I reread a favorite novel by a favorite novelist over Thanksgiving and I love the way Catherine Cookson talks about banter in The Upstart. She calls it a “tart rejoinder.”

How many tart rejoinders did you sling around with family and friends at the dinner table and while pretending to enjoy each other’s company?

If it’s one or more, that may be one or more too many.

Tart rejoinders or banter hurt. They hurt the person they are aimed at. They hurt the person who spews them forth by giving vent to anger that is better worked on in private than aired in public.

Why are we tempted to aim our poison darts of words at others? We want to do this when we are angry.

Dueling and other aggressive ways of opposing others are not socially acceptable any more. So banter has replaced the way we try to get back at others when we feel the need to lash out.

Take a walk, write in your journal, follow the respectable rules for Crucial Confrontations, talk to a counselor, talk to a trusted friend, chop wood, shout in the woods, scream into your pillow, cry your eyes out, act out the whole conversation by yourself playing both sides (without and audience), go for a run or walk, do something. Please don’t make exchanging tart rejoinders a way of life.

“It is an honor for a man to stay out of a fight. Only fools insist on quarreling.” Proverbs 20:3

“Don’t repay evil for evil. Wait for the Lord to handle the matter.” Proverbs 20: 22

“It is hard to stop a quarrel once it starts, so don’t let it begin.” Proverbs 17:14

“The man of few words and settled mind is wise; therefore, even a fool is thought to be wise when he is silent. It pays him to keep his mouth shut.” Proverbs 17 ” 27-28

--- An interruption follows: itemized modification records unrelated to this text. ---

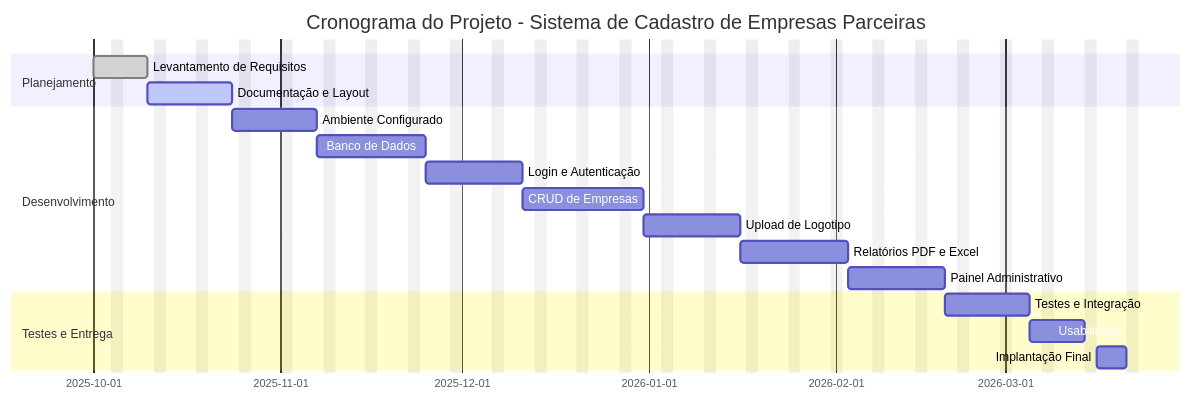
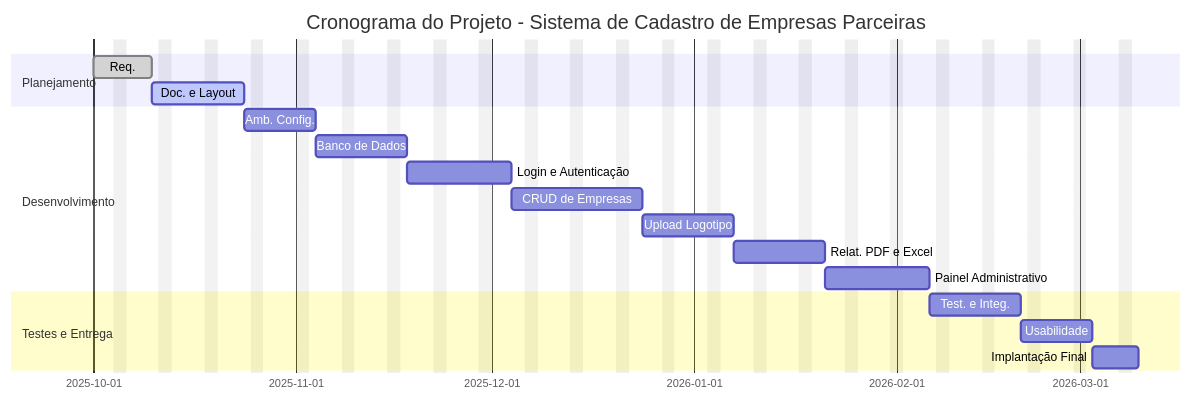
One commit to ViniSouzaCosta/atv-gantt-crystal changed the diagram in README.md. Above: the diagram before and after it, drawn with Mermaid.

````diff
--- a/README.md
+++ b/README.md
@@ -3,28 +3,29 @@
 ```mermaid
- gantt
+gantt
     dateFormat  YYYY-MM-DD
     title Cronograma do Projeto - Sistema de Cadastro de Empresas Parceiras
     excludes weekends
 
     section Planejamento
-    Levantamento de Requisitos   :done,   reqs, 2025-10-01, 7d
-    Documentação e Layout        :active, docs, after reqs, 10d
+    Req.                     :done,    reqs, 2025-10-01, 7d
+    Doc. e Layout           :active,  docs, after reqs, 10d
 
     section Desenvolvimento
-    Ambiente Configurado         :dev1, after docs, 10d
-    Banco de Dados               :dev2, after dev1, 12d
-    Login e Autenticação         :dev3, after dev2, 12d
-    CRUD de Empresas             :dev4, after dev3, 14d
-    Upload de Logotipo           :dev5, after dev4, 12d
-    Relatórios PDF e Excel       :dev6, after dev5, 12d
-    Painel Administrativo        :dev7, after dev6, 12d
+    Amb. Config.           :dev1, after docs, 7d
+    Banco de Dados                  :dev2, after dev1, 10d
+    Login e Autenticação            :dev3, after dev2, 12d
+    CRUD de Empresas                :dev4, after dev3, 14d
+    Upload Logotipo                 :dev5, after dev4, 10d
+    Relat. PDF e Excel              :dev6, after dev5, 10d
+    Painel Administrativo           :dev7, after dev6, 12d
 
     section Testes e Entrega
-    Testes e Integração          :qa1, after dev7, 10d
-    Usabilidade                  :qa2, after qa1, 7d
-    Implantação Final            :deliver, after qa2, 5d
+    Test. e Integ.             :qa1, after dev7, 10d
+    Usabilidade                     :qa2, after qa1, 7d
+    Implantação Final               :deliver, after qa2, 5d
+
 
 
 
 
   ```
````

“A wise man restrains his anger and overlooks insults. This is to his credit.” Proverbs 19:11

Leave a Reply